Top of PROVIDED RECORDS
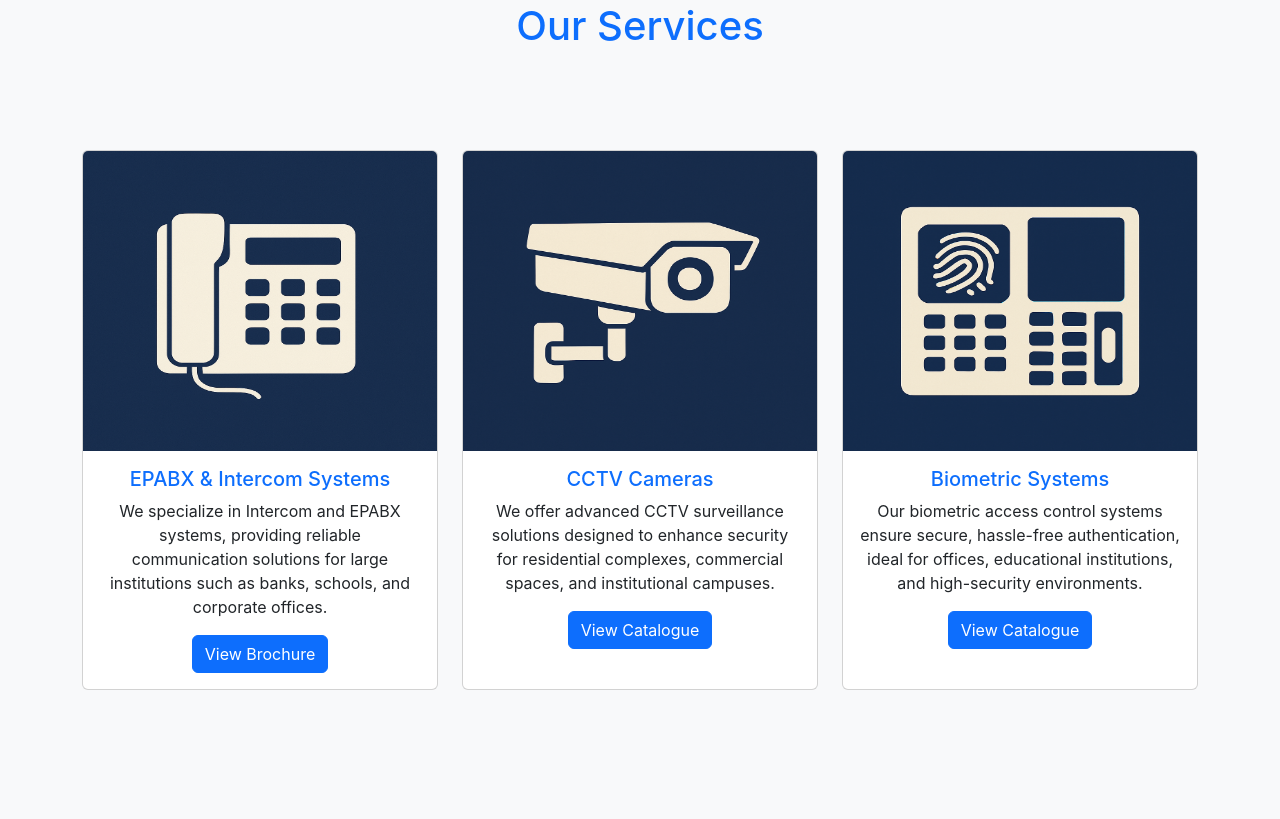
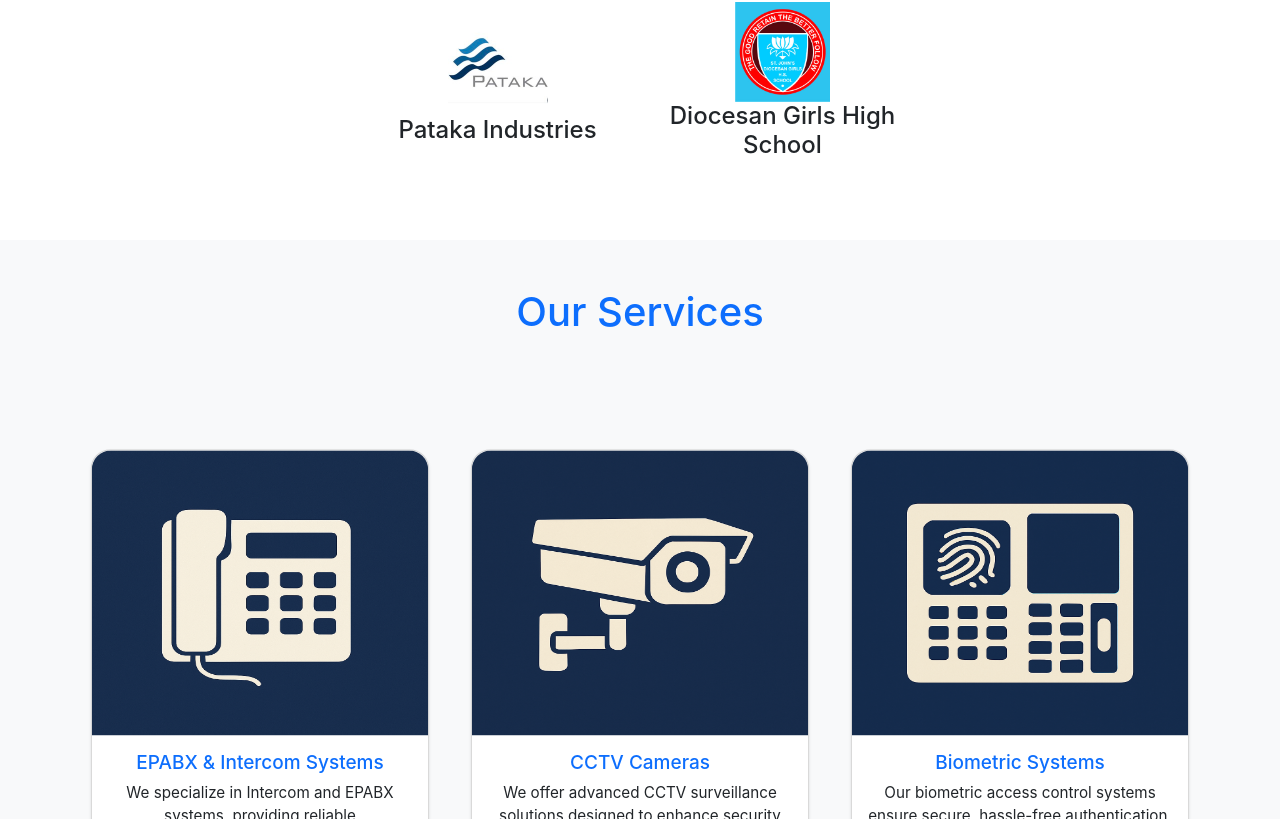
Before and after one commit to rijit-2003/millennium-link, a React (Create React App) app: page / in a window 1280 px wide. Shown: the part 2001-2820 px from the top of the page. Built offline with nearby package versions, Linux system fonts and the light colour scheme.

Commit message:
Fourth Update

```diff
--- a/src/components/AboutUs.js
+++ b/src/components/AboutUs.js
@@ -15,6 +15,9 @@ function AboutUs() {
 <p className="fs-5">
   Over the past two decades, we’ve become a trusted provider of telecom and security solutions. From intercom and EPABX systems to CCTV cameras, biometric devices, and telephone installations, our services are tailored to meet the unique needs of homes, businesses, and institutions. A consistently high repeat customer rate reflects the satisfaction and confidence our clients place in us.
 </p>
+<p className="fs-5">At Millennium Link, we take pride in being a registered <strong>MSME</strong> (Micro, Small, and Medium Enterprise) under the Government of India. This recognition not only reflects our commitment to quality and growth but also empowers us to deliver innovative and affordable technology solutions to our clients. As an MSME, we are eligible for various government-backed benefits, which help us stay competitive and continuously improve our offerings. Whether it’s telecommunications, surveillance, or biometric systems, we bring the same passion and precision to every project — with the agility and dedication that define successful MSMEs.
+
+</p>
 
 
         </div>
--- a/src/components/Contact.js
+++ b/src/components/Contact.js
@@ -28,7 +28,7 @@ function ContactUs() {
                         {/* Optional: Disable CAPTCHA */}
                         <input type="hidden" name="_captcha" value="false" />
 
-                        <button type="submit" className="btn btn-primary w-100">Send Message</button>
+                        <button type="submit" className="btn btn-info w-100">Send Message</button>
                     </form>
 
                 </div>
--- a/src/components/Footer.js
+++ b/src/components/Footer.js
@@ -13,7 +13,7 @@ function Footer() {
         </p>
       </div>
       <div className="col-md-6 mb-3">
-        <h5>Contact Info</h5>
+        {/* <h5>Contact Info</h5> */}
         <p><i className="bi bi-envelope-fill me-2"></i>millenniumlnk@gmail.com</p>
         <p><i className="bi bi-telephone-fill me-2"></i>9830375143</p>
       </div>
--- a/src/components/Services.css
+++ b/src/components/Services.css
@@ -8,3 +8,13 @@
 .card img{
     height: 300px;
 }
+.card-hover {
+  transform: scale(0.95); /* slightly smaller by default */
+  transition: transform 0.3s ease, box-shadow 0.3s ease;
+  border-radius: 20px;
+}
+
+.card-hover:hover {
+  transform: scale(1); /* back to original size on hover */
+  box-shadow: 0 8px 20px rgba(0, 0, 0, 0.15);
+}
--- a/src/components/Services.js
+++ b/src/components/Services.js
@@ -8,9 +8,10 @@ function Services() {
   <div className="container">
     <div className="row justify-content-center">
 
+      {/* Card 1 */}
       <div className="col-md-4 mb-4">
-                        <div className="card h-100 rounded-6">
-                            <img src="/telephone.png" className="card-img-top" alt="..." />
+        <div className="card h-100 shadow-sm card-hover" style={{ borderRadius: '20px' }}>
+          <img src="/telephone.png" className="card-img-top" alt="..." style={{ borderTopLeftRadius: '20px', borderTopRightRadius: '20px' }} />
           <div className="card-body">
             <h5 className="card-title">EPABX & Intercom Systems</h5>
             <p className="card-text">
@@ -20,7 +21,7 @@ function Services() {
               href="/sl2100.pdf"
               target="_blank"
               rel="noopener noreferrer"
-                                    className="btn btn-primary"
+              className="btn btn-info"
             >
               View Brochure
             </a>
@@ -28,9 +29,10 @@ function Services() {
         </div>
       </div>
 
+      {/* Card 2 */}
       <div className="col-md-4 mb-4">
-                        <div className="card h-100">
-                            <img src="/cctv.png" className="card-img-top" alt="..." />
+        <div className="card h-100 shadow-sm card-hover" style={{ borderRadius: '20px'}}>
+          <img src="/cctv.png" className="card-img-top" alt="..." style={{ borderTopLeftRadius: '20px', borderTopRightRadius: '20px' }} />
           <div className="card-body">
             <h5 className="card-title">CCTV Cameras</h5>
             <p className="card-text">
@@ -40,18 +42,18 @@ function Services() {
               href="/cameracatalogue.pdf"
               target="_blank"
               rel="noopener noreferrer"
-                                    className="btn btn-primary"
+              className="btn btn-info"
             >
               View Catalogue
             </a>
-
           </div>
         </div>
       </div>
 
+      {/* Card 3 */}
       <div className="col-md-4 mb-4">
-                        <div className="card h-100">
-                            <img src="/biometric.png" className="card-img-top" alt="..." />
+        <div className="card h-100 shadow-sm card-hover" style={{ borderRadius: '20px'}}>
+          <img src="/biometric.png" className="card-img-top" alt="..." style={{ borderTopLeftRadius: '20px', borderTopRightRadius: '20px' }} />
           <div className="card-body">
             <h5 className="card-title">Biometric Systems</h5>
             <p className="card-text">
@@ -61,7 +63,7 @@ function Services() {
               href="/essl.pdf"
               target="_blank"
               rel="noopener noreferrer"
-                                    className="btn btn-primary"
+              className="btn btn-info"
             >
               View Catalogue
             </a>
@@ -73,6 +75,7 @@ function Services() {
   </div>
 </section>
 
+
     );
 }
 
```
Also changed, not shown: src/App.css (line endings or trailing spaces). Lines whose indentation alone changed are shown as unchanged.
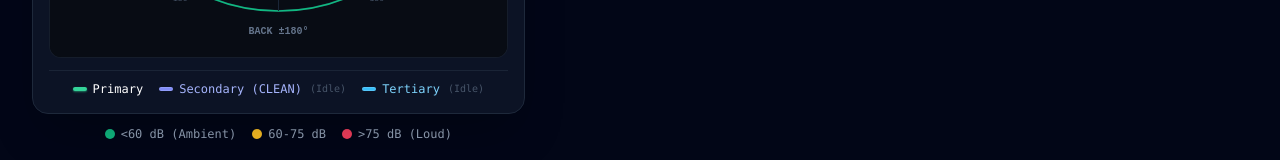
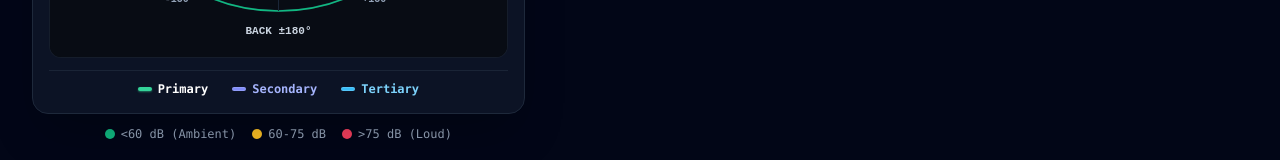
Before and after one commit to mateolaszlo/acoustic-doa-dashboard, a React (Vite) app: page / in a window 1280 px wide. Shown: the part 614-774 px from the top of the page. Built offline with nearby package versions, Linux system fonts and the light colour scheme; no server answers.

Commit message:
fix(dashboard): lock beam legend to single row and enhance radial tick font size & contrast

```diff
--- a/src/components/radar/PolarRadarCanvas.tsx
+++ b/src/components/radar/PolarRadarCanvas.tsx
@@ -115,10 +115,10 @@ export const PolarRadarCanvas: React.FC<PolarRadarCanvasProps> = ({
 
         // Range ring distance markers
         if (step < 1.0) {
-          ctx.fillStyle = '#334155';
-          ctx.font = '8px monospace';
+          ctx.fillStyle = '#64748b';
+          ctx.font = '9px monospace';
           ctx.textAlign = 'left';
-          ctx.fillText(`${Math.round(step * 100)}%`, centerX + 4, centerY - radius * step - 2);
+          ctx.fillText(`${Math.round(step * 100)}%`, centerX + 4, centerY - radius * step - 3);
         }
       }
 
@@ -139,16 +139,16 @@ export const PolarRadarCanvas: React.FC<PolarRadarCanvasProps> = ({
       ctx.stroke();
 
       // Cardinal & ordinal labels
-      ctx.font = 'bold 10px monospace';
+      ctx.font = 'bold 11px monospace';
       ctx.textAlign = 'center';
       ctx.textBaseline = 'middle';
 
       const isCompass = gridModeRef.current === 'compass';
       const cardinalPoints = [
         { deg: 0, label: isCompass ? 'N (FRONT)' : 'FRONT 0°', color: '#10b981' },
-        { deg: 90, label: isCompass ? 'E (+90°)' : '+90° R', color: '#64748b' },
-        { deg: 180, label: isCompass ? 'S (±180°)' : 'BACK ±180°', color: '#64748b' },
-        { deg: -90, label: isCompass ? 'W (-90°)' : '-90° L', color: '#64748b' },
+        { deg: 90, label: isCompass ? 'E (+90°)' : '+90° R', color: '#cbd5e1' },
+        { deg: 180, label: isCompass ? 'S (±180°)' : 'BACK ±180°', color: '#cbd5e1' },
+        { deg: -90, label: isCompass ? 'W (-90°)' : '-90° L', color: '#cbd5e1' },
       ];
 
       for (const pt of cardinalPoints) {
@@ -161,17 +161,18 @@ export const PolarRadarCanvas: React.FC<PolarRadarCanvasProps> = ({
       for (let d = -150; d <= 150; d += 30) {
         if (d % 90 === 0) continue;
         const outer = polarToCanvas(d, radius, centerX, centerY);
-        const inner = polarToCanvas(d, radius - 7, centerX, centerY);
-        ctx.strokeStyle = '#243247';
+        const inner = polarToCanvas(d, radius - 8, centerX, centerY);
+        ctx.strokeStyle = '#334155';
+        ctx.lineWidth = 1;
         ctx.beginPath();
         ctx.moveTo(inner.x, inner.y);
         ctx.lineTo(outer.x, outer.y);
         ctx.stroke();
 
-        // Small degree tick labels at 30° / 60°
-        const labelPos = polarToCanvas(d, radius + 14, centerX, centerY);
-        ctx.fillStyle = '#475569';
-        ctx.font = '8px monospace';
+        // Clear degree tick labels at 30° / 60°
+        const labelPos = polarToCanvas(d, radius + 15, centerX, centerY);
+        ctx.fillStyle = '#94a3b8';
+        ctx.font = 'bold 10px monospace';
         ctx.fillText(`${d > 0 ? '+' : ''}${d}°`, labelPos.x, labelPos.y);
       }
 
@@ -424,39 +425,35 @@ export const PolarRadarCanvas: React.FC<PolarRadarCanvasProps> = ({
         <canvas ref={canvasRef} className="w-full h-full block" />
       </div>
 
-      {/* Bottom Multi-Source Beam Legend */}
-      <div className="pt-2.5 border-t border-slate-800/80 flex flex-wrap items-center justify-center gap-4 text-xs font-mono">
-        <div className="flex items-center gap-1.5">
+      {/* Bottom Multi-Source Beam Legend (Single-Row, Centered) */}
+      <div className="pt-2.5 border-t border-slate-800/80 flex items-center justify-between sm:justify-center gap-2 sm:gap-6 text-[11px] sm:text-xs font-mono whitespace-nowrap overflow-x-auto">
+        <div className="flex items-center gap-1.5 shrink-0">
           <span className="w-3.5 h-1 rounded-full bg-emerald-400 inline-block shadow-sm shadow-emerald-400/50" />
-          <span className="text-white font-medium">Primary</span>
+          <span className="text-white font-semibold">Primary</span>
           {latestEvents[0] && (
             <span className="text-emerald-400 font-bold ml-0.5">
-              ({latestEvents[0].angleDeg > 0 ? '+' : ''}{latestEvents[0].angleDeg.toFixed(1)}°)
+              {latestEvents[0].angleDeg > 0 ? '+' : ''}{latestEvents[0].angleDeg.toFixed(1)}°
             </span>
           )}
         </div>
 
-        <div className="flex items-center gap-1.5">
+        <div className="flex items-center gap-1.5 shrink-0" title="Secondary sound source (CLEAN deconvolution pass 1)">
           <span className="w-3.5 h-1 rounded-full bg-indigo-400 border border-indigo-300/40 inline-block" />
-          <span className="text-indigo-300 font-medium">Secondary (CLEAN)</span>
-          {latestEvents[1] ? (
+          <span className="text-indigo-300 font-semibold">Secondary</span>
+          {latestEvents[1] && (
             <span className="text-indigo-400 font-bold ml-0.5">
-              ({latestEvents[1].angleDeg > 0 ? '+' : ''}{latestEvents[1].angleDeg.toFixed(1)}°)
+              {latestEvents[1].angleDeg > 0 ? '+' : ''}{latestEvents[1].angleDeg.toFixed(1)}°
             </span>
-          ) : (
-            <span className="text-slate-600 text-[10px] ml-0.5">(Idle)</span>
           )}
         </div>
 
-        <div className="flex items-center gap-1.5">
+        <div className="flex items-center gap-1.5 shrink-0" title="Tertiary sound source (CLEAN deconvolution pass 2)">
           <span className="w-3.5 h-1 rounded-full bg-sky-400 border border-sky-300/40 inline-block" />
-          <span className="text-sky-300 font-medium">Tertiary</span>
-          {latestEvents[2] ? (
+          <span className="text-sky-300 font-semibold">Tertiary</span>
+          {latestEvents[2] && (
             <span className="text-sky-400 font-bold ml-0.5">
-              ({latestEvents[2].angleDeg > 0 ? '+' : ''}{latestEvents[2].angleDeg.toFixed(1)}°)
+              {latestEvents[2].angleDeg > 0 ? '+' : ''}{latestEvents[2].angleDeg.toFixed(1)}°
             </span>
-          ) : (
-            <span className="text-slate-600 text-[10px] ml-0.5">(Idle)</span>
           )}
         </div>
       </div>
```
Bottom of PROVIDED RECORDS
# DESCRIPTION OF THE TASK:
In the material above, show every line where the word "components" turns up.

# RESULT BELOW:
--- a/src/components/AboutUs.js
+++ b/src/components/AboutUs.js
--- a/src/components/Contact.js
+++ b/src/components/Contact.js
--- a/src/components/Footer.js
+++ b/src/components/Footer.js
--- a/src/components/Services.css
+++ b/src/components/Services.css
--- a/src/components/Services.js
+++ b/src/components/Services.js
--- a/src/components/radar/PolarRadarCanvas.tsx
+++ b/src/components/radar/PolarRadarCanvas.tsx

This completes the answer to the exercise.